▶ **TASK REQUIREMENTS**: Please return the listing below word for word, minus its pictures.
-- Opening Marker --
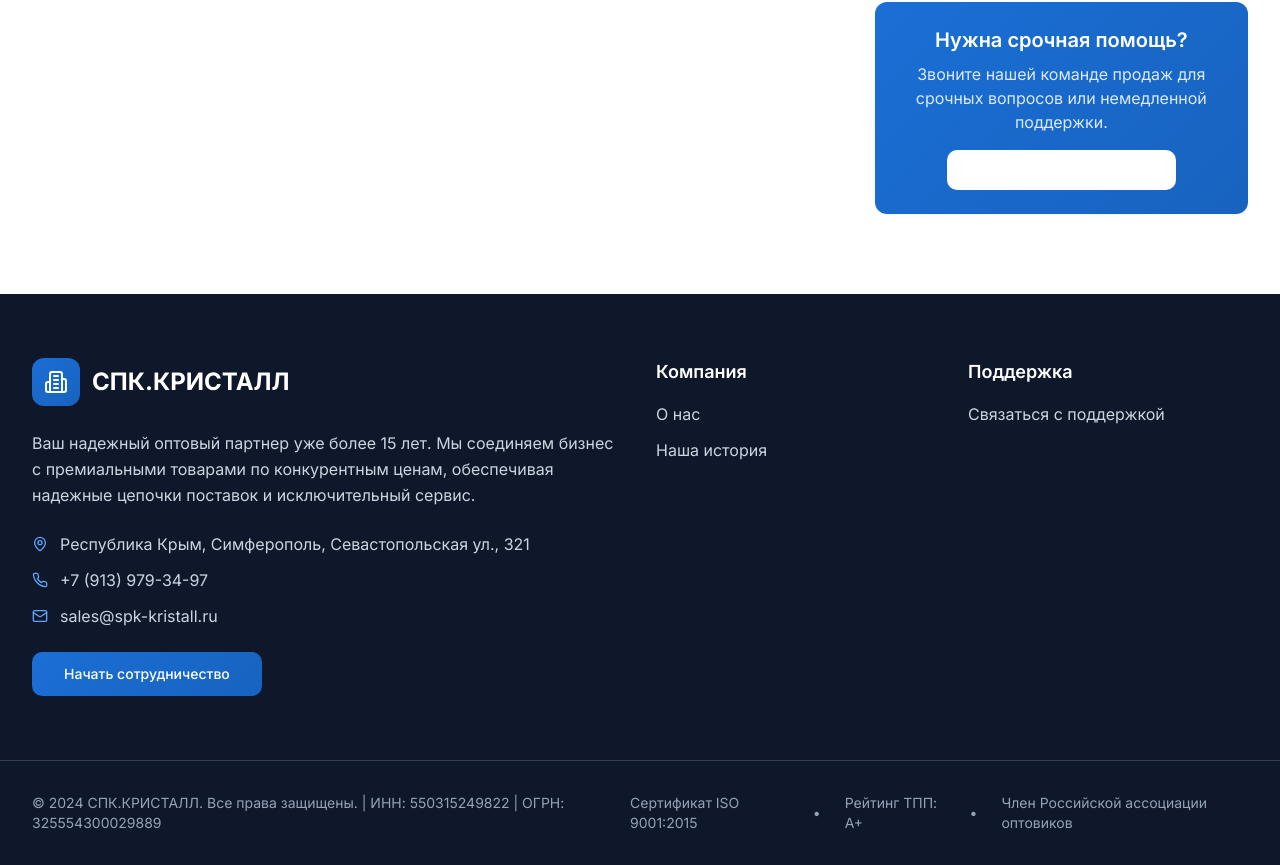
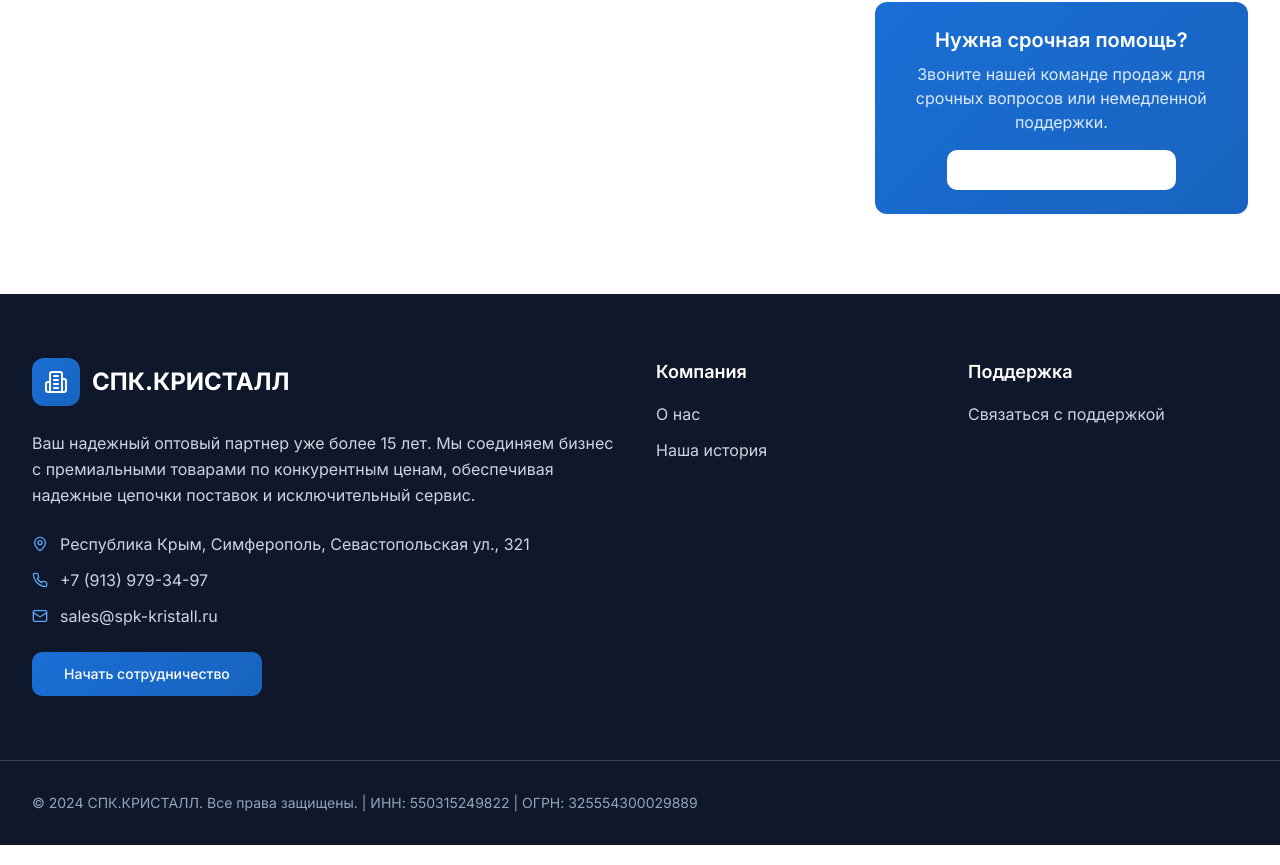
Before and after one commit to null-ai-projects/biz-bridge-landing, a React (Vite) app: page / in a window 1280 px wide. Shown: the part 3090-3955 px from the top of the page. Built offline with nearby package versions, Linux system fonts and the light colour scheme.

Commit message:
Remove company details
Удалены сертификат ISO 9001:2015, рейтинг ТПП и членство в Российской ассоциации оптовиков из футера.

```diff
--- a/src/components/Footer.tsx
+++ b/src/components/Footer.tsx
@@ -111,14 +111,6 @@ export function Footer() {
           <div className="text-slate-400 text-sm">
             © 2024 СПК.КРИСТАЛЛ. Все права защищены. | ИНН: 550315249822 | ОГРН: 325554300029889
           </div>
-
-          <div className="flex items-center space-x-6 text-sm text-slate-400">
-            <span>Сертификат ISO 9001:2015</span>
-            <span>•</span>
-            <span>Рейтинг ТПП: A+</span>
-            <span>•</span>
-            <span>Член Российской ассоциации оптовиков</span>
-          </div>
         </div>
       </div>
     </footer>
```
-- Closing Marker --
▶ **EXERCISE RESULT**:
Before and after one commit to null-ai-projects/biz-bridge-landing, a React (Vite) app: page / in a window 1280 px wide. Shown: the part 3090-3955 px from the top of the page. Built offline with nearby package versions, Linux system fonts and the light colour scheme.

Commit message:
Remove company details
Удалены сертификат ISO 9001:2015, рейтинг ТПП и членство в Российской ассоциации оптовиков из футера.

```diff
--- a/src/components/Footer.tsx
+++ b/src/components/Footer.tsx
@@ -111,14 +111,6 @@ export function Footer() {
           <div className="text-slate-400 text-sm">
             © 2024 СПК.КРИСТАЛЛ. Все права защищены. | ИНН: 550315249822 | ОГРН: 325554300029889
           </div>
-
-          <div className="flex items-center space-x-6 text-sm text-slate-400">
-            <span>Сертификат ISO 9001:2015</span>
-            <span>•</span>
-            <span>Рейтинг ТПП: A+</span>
-            <span>•</span>
-            <span>Член Российской ассоциации оптовиков</span>
-          </div>
         </div>
       </div>
     </footer>
```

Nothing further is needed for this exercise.